The Democratic Challenge
Abraham Lincoln in the Gettysburg Address called American democracy an “unfi nished work.” The ideals of popular sovereignty, political equality, and majority rule promised in the Declaration of Independence and the American Constitution have inspired the struggles of generations of ordinary Americans to achieve their promise. The Civil War, the labor movement, the civil rights movement, and the second wave of feminism were attempts to realize the promise of democracy for all Americans. It took more than thirty years from the adoption of the Constitution for most states to allow white males without property to vote.

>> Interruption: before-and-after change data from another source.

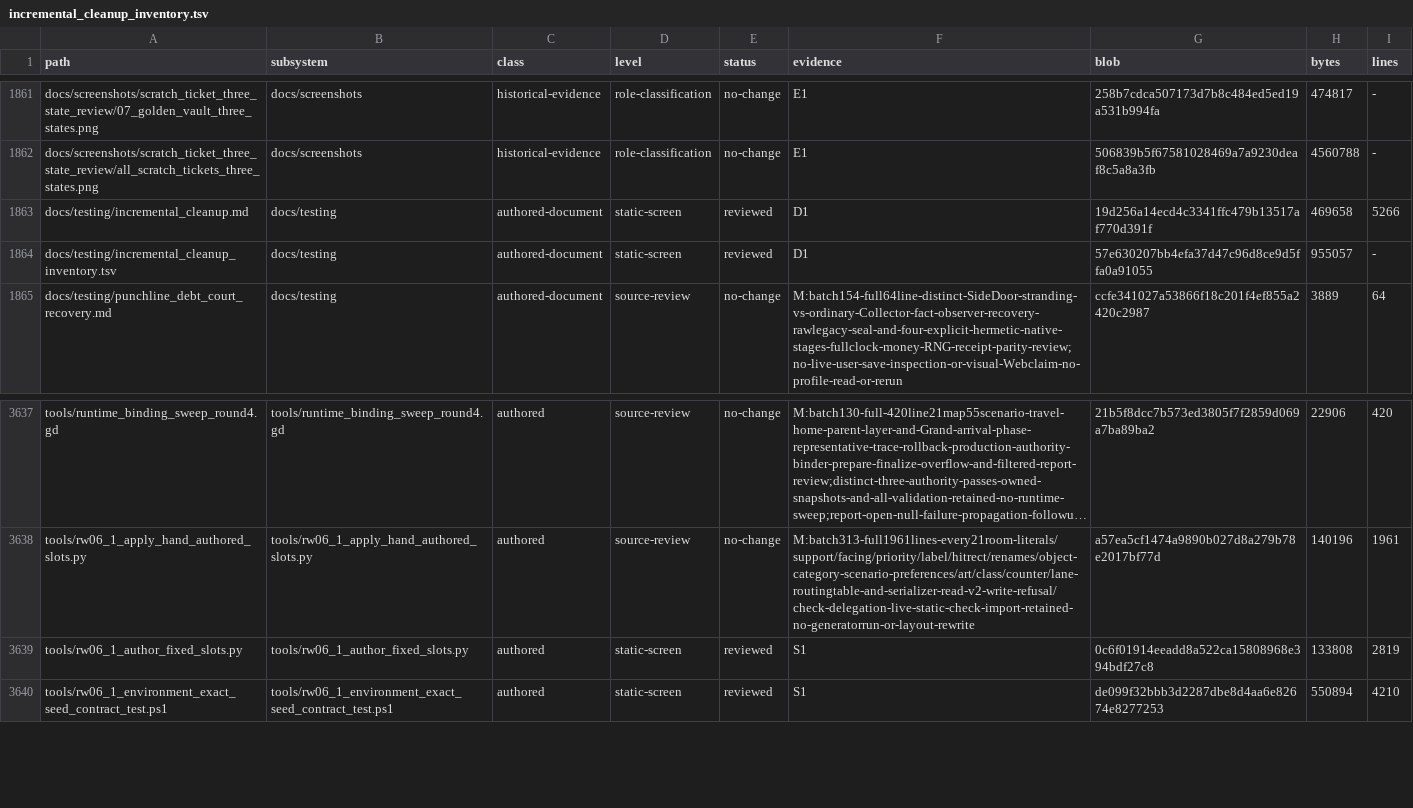
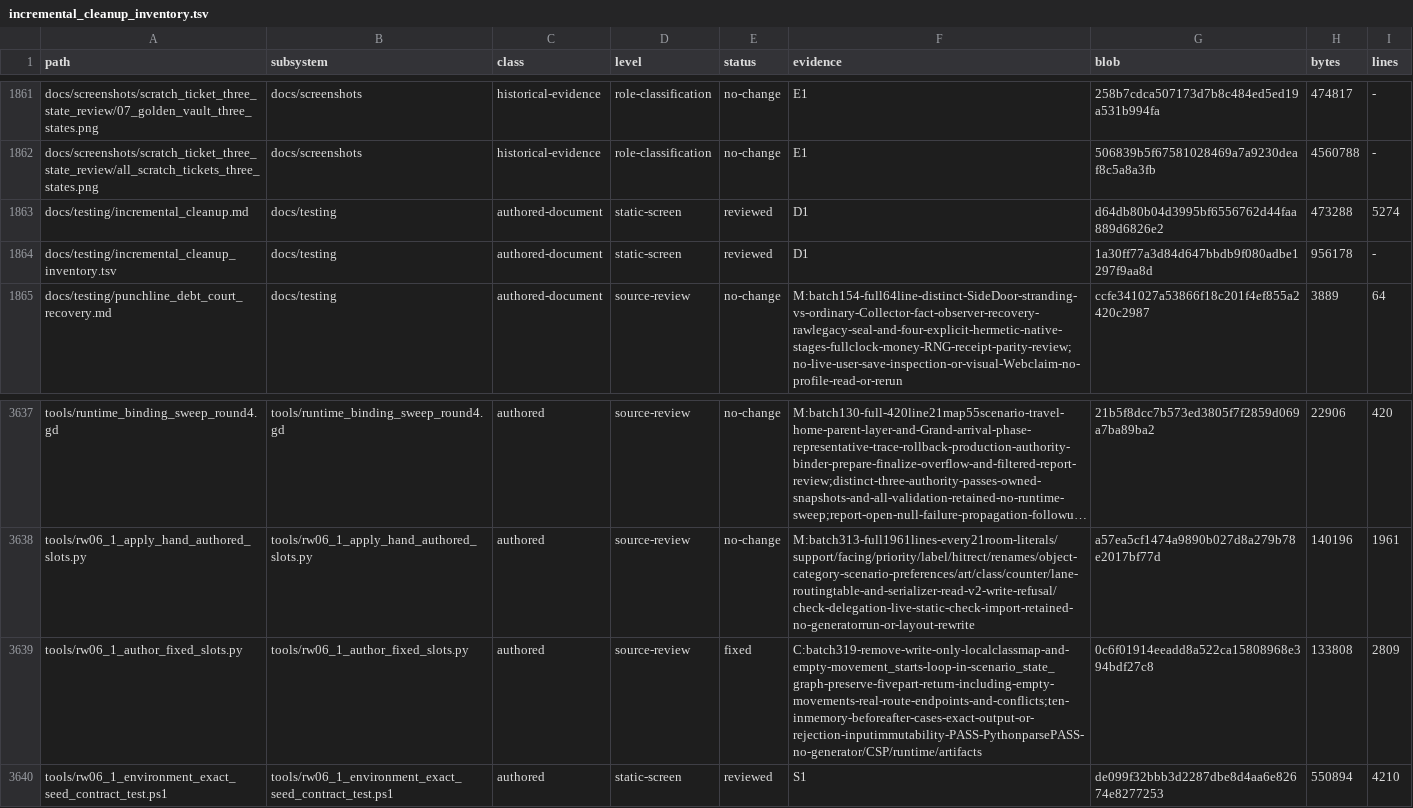
Before and after one commit to erikjpet/BeatTheHouse, a TSV file: docs/testing/incremental_cleanup_inventory.tsv, drawn as a sheet; only a part is shown, gaps mark what is left out; long unchanged cells end in …; the diff names each change by its address in the sheet, - before the commit and + after, or states it on an @@ line.

Commit message:
refactor(tools): remove unused snap graph bookkeeping
Remove a write-only class map and an always-empty movement loop while preserving graph output and real route endpoints. Ten focused before/after graph fixtures and Python parsing pass; no authored layouts regenerated.

```diff
--- a/docs/testing/incremental_cleanup_inventory.tsv
+++ b/docs/testing/incremental_cleanup_inventory.tsv
-G1863 (blob): 19d256a14ecd4c3341ffc479b13517af770d391f
+G1863 (blob): d64db80b04d3995bf6556762d44faa889d6826e2
-H1863 (bytes): 469658
+H1863 (bytes): 473288
-I1863 (lines): 5266
+I1863 (lines): 5274
-G1864 (blob): 57e630207bb4efa37d47c96d8ce9d5ffa0a91055
+G1864 (blob): 1a30ff77a3d84d647bbdb9f080adbe1297f9aa8d
-H1864 (bytes): 955057
+H1864 (bytes): 956178
-D3639 (level): static-screen
+D3639 (level): source-review
-E3639 (status): reviewed
+E3639 (status): fixed
-F3639 (evidence): S1
+F3639 (evidence): C:batch319-remove-write-only-localclassmap-and-empty-movement_starts-loop-in-scenario_state_graph-preserve-fivepart-return-including-empty-movements-real-route-endpoints-and-conflicts;ten-inmemory-beforeafter-cases-exact-output-or-rejection-inputimmutability-PASS-PythonparsePASS-no-generator/CSP/runtime/artifacts
-I3639 (lines): 2819
+I3639 (lines): 2809
```
Also changed, not shown: 2 other files.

Women gained that right on the national level only in 1920, and young people ages eighteen to twenty did so only in 1971. Many African Americans in the South were unable to vote in any signifi cant numbers until after passage of the Voting Rights Act of 1965, despite the Fifteenth Amendment’s guarantee.